At breakfast, we told our host, Ian, that we were hoping to climb the mountain known as Helvellyn and hike Striding Edge, a very narrow, knife edge path following the north/south, top ridgeline of the Helvellyn range. As it turned out, Ian, also a ranger in the Lake District, knew the area and advised us not to attempt that particular hike due to the weather forecast of high winds and possible rain. We bid him good-bye and left the Old Waterview Hotel, walking past the White Lion Inn and the Patterdale Village Store, which has hiking supplies, sandwiches and Coast to Coast memorabilia. I found and bought a good-looking C2C patch for my backpack.
Just a mile down the road from Patterdale was the village of Glenridding, where the trail turned toward Grasmere. Having decided not to tackle Helvellyn and its famous Striding Edge Walk, we would instead hike up the Grisedale Valley Route.
Trying hard not to be too disappointed, we began to walk up Grisedale’s valley, a beautiful area. We were quickly entranced by this fascinating and lush woodsy path – any disappointment faded quickly.
Sheep were our constant companions on most of our trek and today was no different. At one point we had to wait for a herd of sheep and their lambs to pass before we could continue.
Our trail took us alongside Ruthwaite Beck as it flowed down through the valley and by a graceful arched bridge that crossed the beck.
Slowly ascending, we kept an eye on the Helvellyn ridge route high above us, still wondering if it could have been accomplished.
The view backward to the Grisedale Valley below us.
Towards the end of the valley, the trail became quite rocky and steep as we approached the tarn.
Finally, we got a peek at Grisdedale Tarn and knew the pass was near.
As we neared the tarn a bitter, cold wind rushed over the water, a wind that would have been colder and sharper on the mountain ridge at the top of Helvellyn, confirming for us that we had made the right decision to stay off the top of Helvellyn. I would not have wanted to be blown around by this wind on a steep, narrow trail.
At last, the pass was reached!
Our next objective was now in view, down the Great Tongue to the lovely, green valley where the beautiful Grasmere and the village by the same name were located.
Hiking down the trail to Grasmere, we encounted Herdwick sheep which are native to the Lake District, very hearty, able to live off the land and do not stray.
Our descent provided wonderful views of this gorgeous part of the Lake District.
I checked into my very cozy, attractive B&B, The Silver Lea, while Deb, Hannah and Kait checked in at the Youth Hostel just down the road. Unfortunately, that B&B has since closed permanently.

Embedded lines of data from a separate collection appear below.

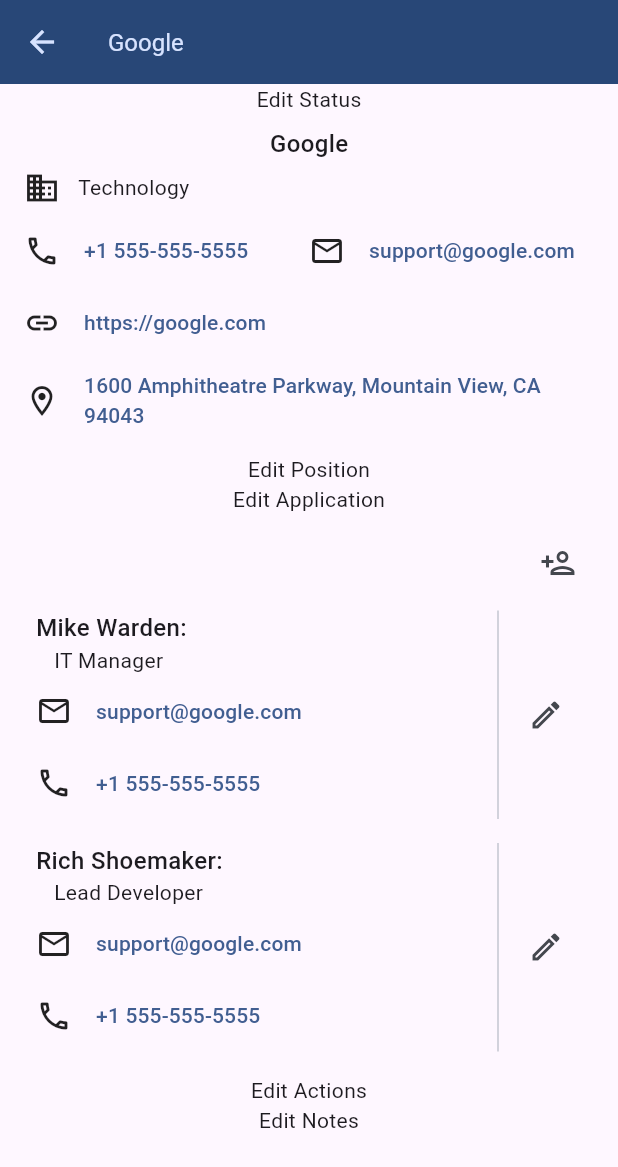
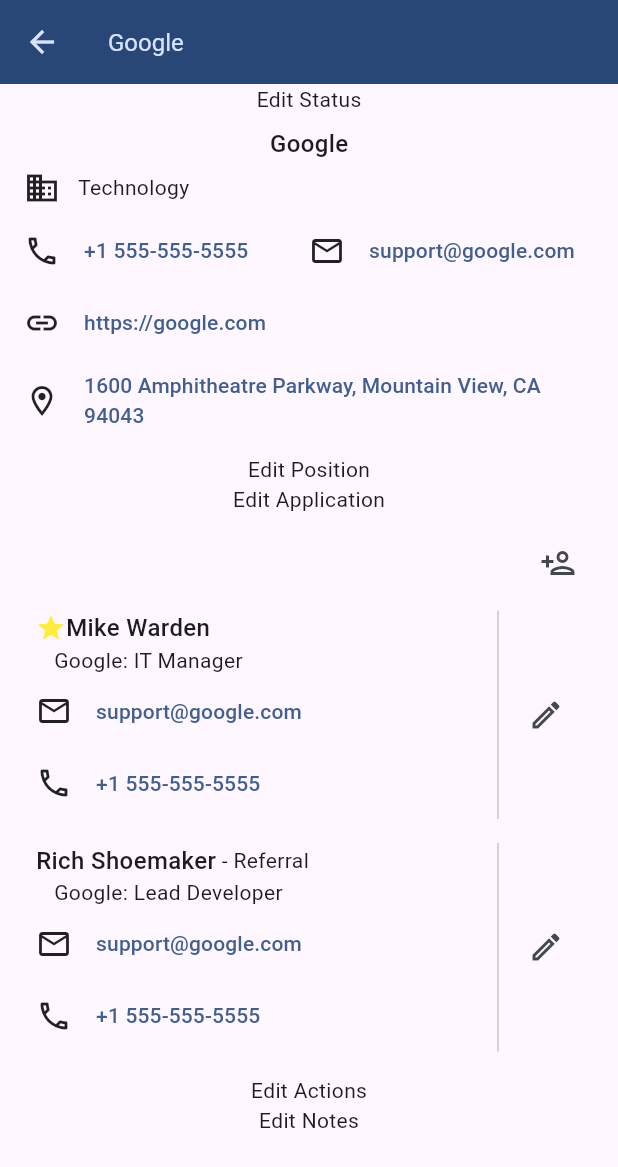
Before and after one commit to MoldyHacker/flutter_applications_tracker, a Flutter app: the EditApplicationScreen screen opened directly, on a phone screen of 412 x 824 dp. Shown: the top 1167 px of the screen. Run offline on Flutter 3.47's test engine with Material 3 defaults, Android fonts, the phone set to English and light mode, and no system bars; our stand-ins replace cloud_firestore, expansion_tile_card, firebase_auth, firebase_core; missing offline and left inert: maps_launcher; accounts and stored records are empty.

Commit message:
Add isPrimary and isReferral properties to Contact class

```diff
--- a/lib/models/contact.dart
+++ b/lib/models/contact.dart
@@ -26,6 +26,8 @@ class Contact {
   final String? linkedInUrl;
   final String? organizationId;
   final String? organizationName;
+  final bool? isPrimary;
+  final bool? isReferral;
 
   Contact({
     this.id = '',
@@ -36,6 +38,8 @@ class Contact {
     this.linkedInUrl,
     this.organizationId,
     this.organizationName,
+    this.isPrimary,
+    this.isReferral,
   });
 
   factory Contact.fromFirestore(DocumentSnapshot<Map<String, dynamic>> snapshot,
@@ -50,6 +54,8 @@ class Contact {
       linkedInUrl: data['linkedInUrl'],
       organizationId: data['organizationId'],
       organizationName: data['organizationName'],
+      isPrimary: data['isPrimary'],
+      isReferral: data['isReferral'],
     );
   }
 
@@ -62,6 +68,8 @@ class Contact {
       if (linkedInUrl != null) 'linkedInUrl': linkedInUrl,
       if (organizationId != null) 'organizationId': organizationId,
       if (organizationName != null) 'organizationName': organizationName,
+      if (isPrimary != null) 'isPrimary': isPrimary,
+      if (isReferral != null) 'isReferral': isReferral,
     };
   }
 }
--- a/lib/screens/edit_application.dart
+++ b/lib/screens/edit_application.dart
@@ -15,6 +15,7 @@ List<Contact> contacts = [
     phone: '+1 555-555-5555',
     organizationId: 'stringText',
     organizationName: 'Google',
+    isPrimary: true,
   ),
   Contact(
     id: '2',
@@ -24,6 +25,7 @@ List<Contact> contacts = [
     phone: '+1 555-555-5555',
     organizationId: 'stringText',
     organizationName: 'Google',
+    isReferral: true,
   ),
 ];
 
@@ -49,7 +51,8 @@ Application application = Application(
   applicationMethod: 'LinkedIn',
   applicationUrl: 'somewhere.com',
   resumeId: 'resumeId',
-    coverLetter: 'cover letter text');
+  coverLetter: 'cover letter text',
+);
 
 class EditApplicationScreen extends StatelessWidget {
   const EditApplicationScreen({super.key});
@@ -302,23 +305,45 @@ class EditApplicationScreen extends StatelessWidget {
                                             crossAxisAlignment:
                                                 CrossAxisAlignment.start,
                                             children: [
+                                              Row(
+                                                children: [
+                                                  if (contact.isPrimary == true)
+                                                    const Icon(
+                                                      Icons.star,
+                                                      size: 20,
+                                                      color: Colors.yellow,
+                                                    ),
                                                   Text(
-                                                '${contact.name}: ',
+                                                    contact.name,
                                                     style: TextStyle(
-                                                  fontSize: Theme.of(context)
+                                                      fontSize:
+                                                          Theme.of(context)
                                                               .textTheme
                                                               .titleMedium!
                                                               .fontSize,
-                                                  fontWeight: Theme.of(context)
+                                                      fontWeight:
+                                                          Theme.of(context)
                                                               .textTheme
                                                               .titleMedium!
                                                               .fontWeight,
                                                     ),
                                                   ),
-                                              if (contact.title != null)
+                                                  if (contact.isReferral ==
+                                                      true)
+                                                    const Text(' - Referral'),
+                                                ],
+                                              ),
+                                              if (contact.title != null ||
+                                                  contact.organizationName !=
+                                                      null)
                                                 Row(
                                                   children: [
                                                     const SizedBox(width: 12),
+                                                    if (contact
+                                                            .organizationName !=
+                                                        null)
+                                                      Text(
+                                                          '${contact.organizationName!}: '),
                                                     Text(
                                                       contact.title!,
                                                       overflow:
@@ -345,8 +370,7 @@ class EditApplicationScreen extends StatelessWidget {
                                                         child: TextButton(
                                                           onPressed: () {
                                                             UrlUtils.launchEmail(
-                                                                contact
-                                                                    .email!);
+                                                                contact.email!);
                                                           },
                                                           onLongPress: () {
                                                             Clipboard.setData(
@@ -358,15 +382,15 @@ class EditApplicationScreen extends StatelessWidget {
                                                                             context)
                                                                         .showSnackBar(
                                                                             SnackBar(
-                                                                      content:
-                                                                          Text('${contact.email!} coppied to clipboard!'),
-                                                                      duration:
-                                                                          const Duration(seconds: 1),
+                                                                      content: Text(
+                                                                          '${contact.email!} coppied to clipboard!'),
+                                                                      duration: const Duration(
+                                                                          seconds:
+                                                                              1),
                                                                     )));
                                                           },
                                                           child: Text(
-                                                            organization
-                                                                .email!,
+                                                            organization.email!,
                                                             maxLines: 1,
                                                             overflow:
                                                                 TextOverflow
```
Lines whose indentation alone changed are shown as unchanged.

Grasmere was a delightful village to stroll around, taking in the sights. It was also a tourist trap – bus loads of vacationers were wandering around enjoying the many shops. William Wordsworth lived here for 14 years and thought it to be the loveliest place on earth. The gray stone buildings covered in ivy and sprinkled with flowers made for a charming community.
We bought gingerbread at Sarah Nelson’s Gingerbread Shop before having dinner at the Dove and Olive Branch Pub. By that evening the throngs of tourists had left the area in their buses, and we could enjoy a relaxing walk through the now quiet village.